Lancaster EPrints

'Watchdogs or Apologists? Financial Journalism and Company Fraud in Early Victorian Britain'

Taylor, James (2012) 'Watchdogs or Apologists? Financial Journalism and Company Fraud in Early Victorian Britain'. Historical Research, 85 (230). pp. 632-652. ISSN 0950-3471

Full text not available from this repository.

Abstract

The market economy and the market for information developed in tandem in the nineteenth century but their relationship is imperfectly understood. This article explores the characteristics and role of early financial journalism through a case study of a major insurance company scandal in the eighteen-forties.
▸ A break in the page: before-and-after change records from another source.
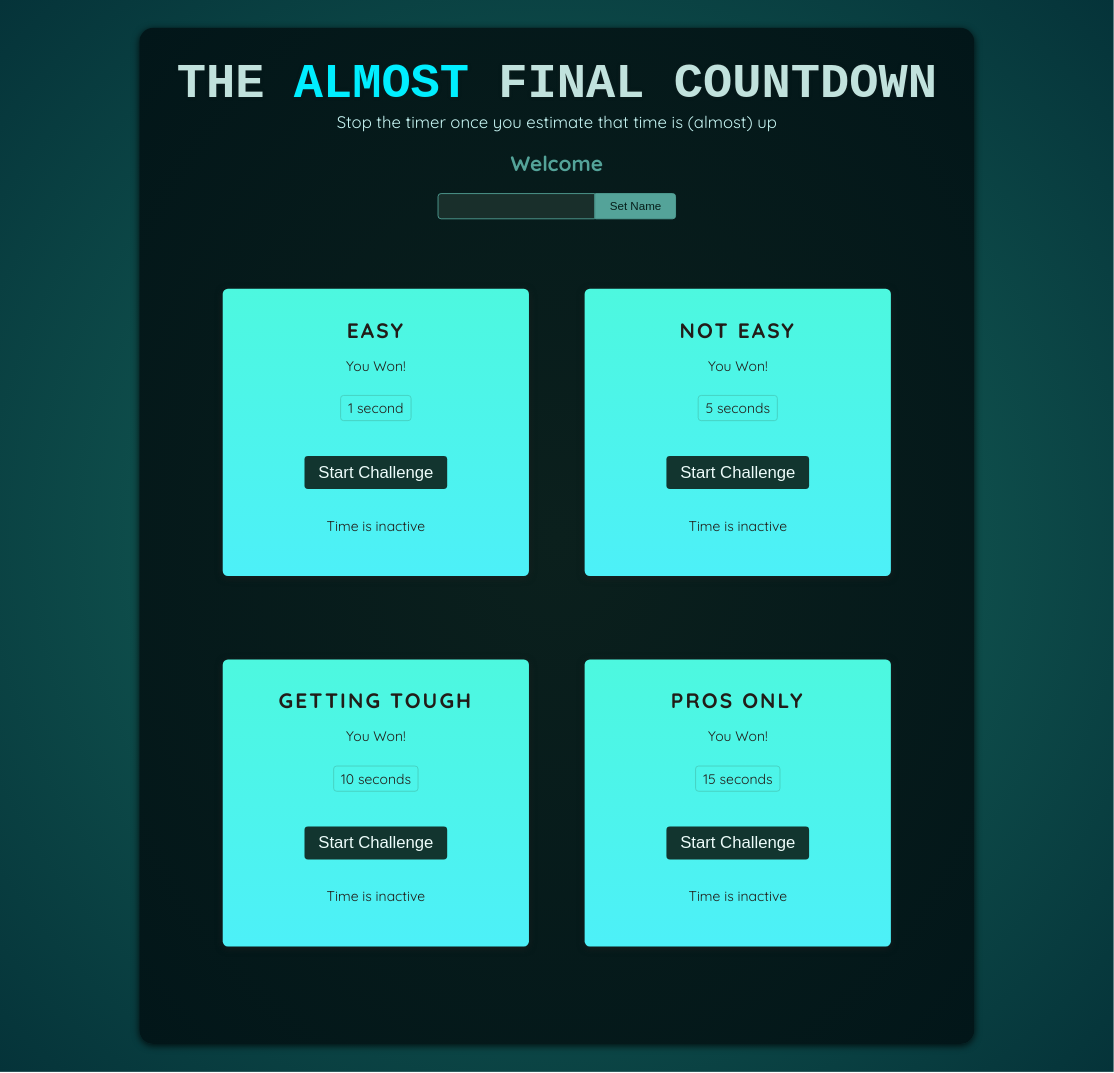
Repository: theshariqueanwer/reactjsts
Page: / (app in react-refs-and-portals/)
These files come from the project's save history. The page is drawn as it stood at one moment and after the next save; the edit follows.
The browser window is 1280 px wide. The pictures show the whole page, at 87% of full size.
Some web fonts or font styles are not loaded; a fallback is used. The project was rebuilt for these pictures with package versions that can differ from the ones it lists, and the page was loaded fresh each time. Also part of the build but not shown: react-refs-and-portals/vite.config.js, react-refs-and-portals/src/components/Player.jsx, react-refs-and-portals/src/components/PlayerWithRefWithoutState.jsx.

Above is the page before, as saved 2024-02-01 02:37:45.

After the next save:
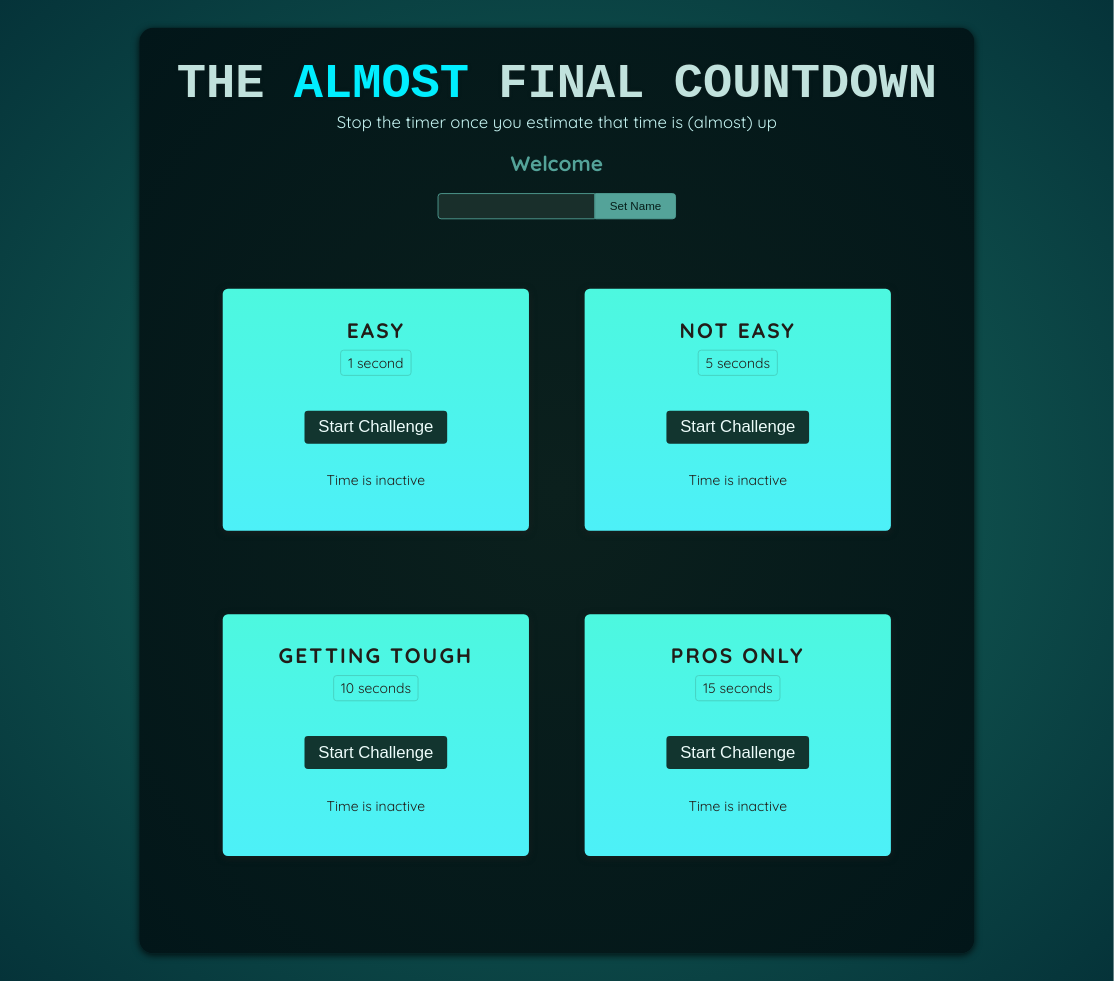
Saved 9 s later.
--- a/react-refs-and-portals/src/components/TimerChallenge.jsx
+++ b/react-refs-and-portals/src/components/TimerChallenge.jsx
@@ -37,7 +37,7 @@
       <ResultModal targetTime={targetTime} remainingTime={timeRemaining} onReset={handleReset} ref={dialog} />
       <section className="challenge">
         <h2>{title}</h2>
-        { resultScore ? <p>You Lost!</p> : <p>You Won!</p>}
+        {/* { resultScore ? <p>You Lost!</p> : <p>You Won!</p>} */}
         <p className="challenge-time">
           {targetTime} second{targetTime > 1 ? "s" : ""}
         </p>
Press reports both before and after the company’s collapse show that newspapers played a more active role in exposing and reporting fraud than has been argued. The case had important ramifications both for company law and for the future development of financial journalism, with willingness to expose fraud becoming central to financial journalists’ claims to legitimacy.

Item Type: Article
Journal or Publication Title: Historical Research
Subjects: D History General and Old World > DA Great Britain
Departments: Faculty of Arts & Social Sciences > History
ID Code: 51366
Deposited By: ep_importer_pure
Deposited On: 11 Nov 2011 16:47
Refereed?: Yes
Published?: Published
Last Modified: 09 Apr 2014 22:51
Identification Number:
URI: http://eprints.lancs.ac.uk/id/eprint/51366

Actions (login required)

View Item